Within the listing below, how many lines contain "black"? Only the number is wanted.

(Data records begins)

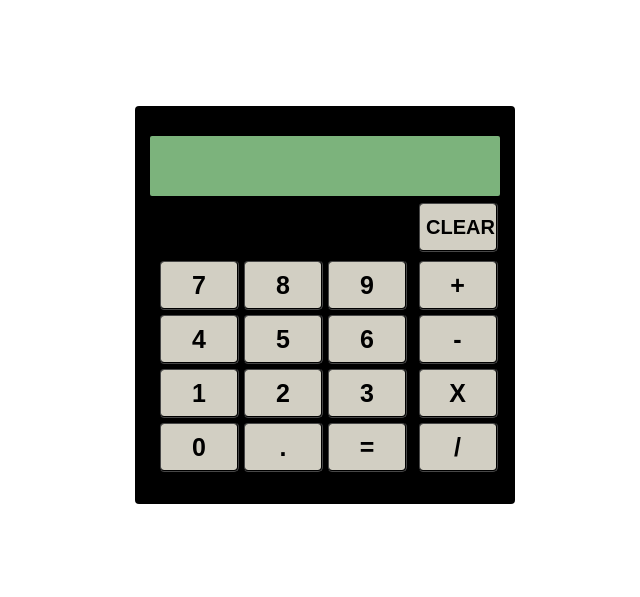
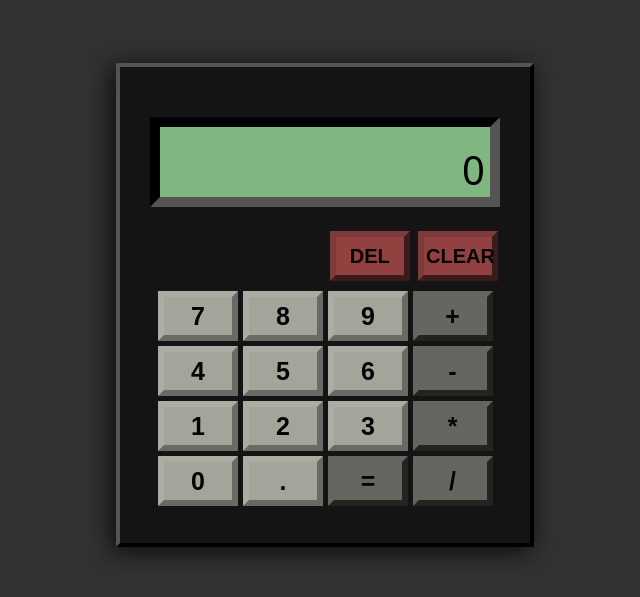
Before and after one commit to MDaley08/calculator_app, a plain HTML site: page index.html in a window 1280 px wide. Shown: the part 103-700 px from the top of the page, without its empty margins (323-963 px from the left). Drawn offline with Linux system fonts and the light colour scheme.

Commit message:
added updateDisplay, clearDisplay and evaluateExpression functions

```diff
--- a/css/styles.css
+++ b/css/styles.css
@@ -1,36 +1,47 @@
 body {
+    font-family: system-ui, -apple-system, BlinkMacSystemFont, 'Segoe UI', Roboto, Oxygen, Ubuntu, Cantarell, 'Open Sans', 'Helvetica Neue', sans-serif;
     display: flex;
     justify-content: center;
-    padding: ;
     align-items: center;
+    background-color: rgb(50, 50, 50);
     min-height: 100vh;
     min-width: 100vw;
 }
 
 #calc-container {
     display: flex;
+    align-items: center;
     flex-direction: column;
-    background-color: black;
-    align-items: center;
-    border-radius: 4px;
-    padding: 30px 15px;
+    background-color: rgb(20, 20, 20);
+    border: 4px outset black;
+    border-radius: 2px;
+    padding: 50px 30px 35px;
+    box-shadow: -4px 4px 25px rgb(10, 10, 10);
 }
 
 #display {
+    display: flex;
+    align-items: end;
+    justify-content: end;
+    overflow-wrap: break-word;
+    font-size: 40px;
+    padding-right: 5px;
     background-color: rgba(156, 225, 156, 0.797);
     border-radius: 2px;
-    height: 60px;
-    width: 350px;
+    border: 10px inset black;
+    margin-bottom: 22px;
+    height: 70px;
+    width: 325px;
 }
 
 button {
-    background-color: rgb(247, 244, 230);
-    border-radius: 5px;
-    border-style: groove;
+    background-color: rgb(202, 200, 188);
+    border: 6px outset rgb(212, 210, 198);
+    border-radius: 1px;
     margin: 2px;
     height: 50px;
     width: 80px;
-    opacity: 0.85;
+    opacity: 0.8;
     font-size: 25px;
     font-weight: 600;
 }
@@ -39,26 +50,40 @@ button:hover{
     opacity: 1;
 }
 button:active {
-    transform: scale(1.02);
+    transform: scale(0.95);
+    transform: translateX(2);
 }
-#clear {
+
+
+.special-keys{
+    margin-left: auto;
+    margin-bottom: 6px;
+}
+.special-keys button{
+    background-color: rgb(178, 75, 75);
+    border-color: rgb(153, 68, 68);
     font-size: 20px;
-    align-self: end;
-    margin: 6px 2px;
+    padding: 2px;
 }
-#numpad {
+.numpad {
     display: flex;
     margin: 0;
 }
-#numbers{
+.numbers{
     display: flex;
     flex-wrap: wrap-reverse;
     align-items: center;
     justify-content: center;
-    width: 265px;
+    gap: 1px;
+    width: 255px;
     margin: 0;
 }
-#operators {
+.operators {
     display: flex;
     flex-direction: column;
+    gap: 1px;
 }
+.operators button, #equal {
+    background-color: rgb(124, 122, 115);
+    border-color: rgb(124, 122, 115);
+}
--- a/index.html
+++ b/index.html
@@ -8,28 +8,33 @@
     </head>
     <body>
         <div id="calc-container">
-            <div id="display"></div>
-            <button class ="calc-btn" id="clear">CLEAR</button>
-            <div id="numpad">
-                <div id="numbers">
-                    <button class ="calc-btn" id="0">0</button>
-                    <button class ="calc-btn" id="decimal">.</button>
-                    <button class ="calc-btn" id="equal">=</button>
-                    <button class ="calc-btn" id="1">1</button>
-                    <button class ="calc-btn" id="2">2</button>
-                    <button class ="calc-btn" id="3">3</button>
-                    <button class ="calc-btn" id="4">4</button>
-                    <button class ="calc-btn" id="5">5</button>
-                    <button class ="calc-btn" id="6">6</button>
-                    <button class ="calc-btn" id="7">7</button>
-                    <button class ="calc-btn" id="8">8</button>
-                    <button class ="calc-btn" id="9">9</button>
+            <div id="display">
+                <p id="input"></p>
+            </div>
+            <div class="special-keys">
+                <button id="delete">DEL</button>
+                <button id="clear">CLEAR</button>
+            </div>
+            <div class="numpad">
+                <div class="numbers">
+                    <button id="0">0</button>
+                    <button id="decimal">.</button>
+                    <button id="equal">=</button>
+                    <button id="1">1</button>
+                    <button id="2">2</button>
+                    <button id="3">3</button>
+                    <button id="4">4</button>
+                    <button id="5">5</button>
+                    <button id="6">6</button>
+                    <button id="7">7</button>
+                    <button id="8">8</button>
+                    <button id="9">9</button>
                 </div>
-                <div id="operators">
-                    <button class ="calc-btn" id="add">+</button>
-                    <button class ="calc-btn" id="sub">-</button>
-                    <button class ="calc-btn" id="mult">X</button>
-                    <button class ="calc-btn" id="divide">/</button>
+                <div class="operators">
+                    <button class="operator" id="add">+</button>
+                    <button class="operator" id="sub">-</button>
+                    <button class="operator" id="mult">*</button>
+                    <button class="operator" id="div">/</button>
                 </div>
             </div>
         </div>
--- a/js/app.js
+++ b/js/app.js
@@ -1,12 +1,53 @@
 //queries all buttons on page. all buttons are currently only calculator buttons
-const buttonsList = document.querySelectorAll(".calc-btn");
+const clearBtn = document.getElementById("clear");
+const delBtn = document.getElementById("delete");
+const equalBtn = document.getElementById("equal");
+const numpadBtns = document.querySelectorAll(".numpad button");
+const operatorsList = ['+','-','*','/'];
+
+let expression = '0';
+let updated = false;
+let resultShown = false;
+let prevBtn;
+display.textContent = expression;
+
+let updateDisplay = value => {
+    if(!updated||resultShown){
+        display.textContent = value;
+        expression = value;
+        updated = true;
+        resultShown = false;
+        return;
+    }
+    expression += value;
+    display.textContent = expression;
+}
+
+let evaluateExpression = () => {
+    expression = evaluate(expression);
+    display.textContent = expression;
+    resultShown = true;
+}
+
+let clearDisplay = () =>{
+    display.textContent = '0';
+    expression = '0';
+    updated = false;
+    resultShown = false;
+}
 
 
 
+clearBtn.addEventListener("click", clearDisplay);
+equalBtn.addEventListener("click", evaluateExpression);
 
+console.log(numpadBtns);
 
-
-
+numpadBtns.forEach(element => element.addEventListener("click", () => {
+    if(element.id !== 'equal'){
+        updateDisplay(element.textContent);
+    }
+}));
 
 
 function add(num1, num2){
@@ -24,12 +65,14 @@ function divide(numerator, denominator){
     if(denominator === 0) return NaN;
     return numerator / denominator;
 }
+
 //stingParser lacks character based safety checks due to stings being generated from buttoms that don't allow for unexpected inputs
 function stringParser(string){
     let numbers = [];
     let operators = [];
     let subString = '';
     let chars = string.split('');
+
     chars.forEach(element => {
         if(element === '+'||element === '-'||element === '*'||element === '/'){
             operators.push(element);
@@ -41,21 +84,22 @@ function stringParser(string){
         }
 
     });
+
     numbers.push(subString);
     return [numbers , operators];
 }
 
-function evaluate(numbers, operators){
-    let numArr = numbers;
-    let oppArr = operators;
-    console.log(numArr);
+function evaluate(inString){
+    let tempArr = stringParser(inString);
+    let numArr = tempArr[0];
+    let oppArr = tempArr[1];
 
     while(numArr.length > 1) {
         let inputNum1;
         let inputNum2;
         let operator;
-        inputNum1 = parseInt(numArr.shift());
-        inputNum2 = parseInt(numArr.shift());
+        inputNum1 = parseFloat(numArr.shift());
+        inputNum2 = parseFloat  (numArr.shift());
         operator = oppArr.shift();
 
         switch(operator) {
@@ -69,9 +113,9 @@ function evaluate(numbers, operators){
                 numArr.unshift(multiply(inputNum1,inputNum2));
                 break;
             case '/':
-                numArr.unshift(multiply(inputNum1,inputNum2));
+                numArr.unshift(divide(inputNum1,inputNum2));
                 break;
         }
     }
-    return numArr[0];
+    return numArr[0] || 'Undefined';
 }
```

(Data records ends)

• Task answer:
3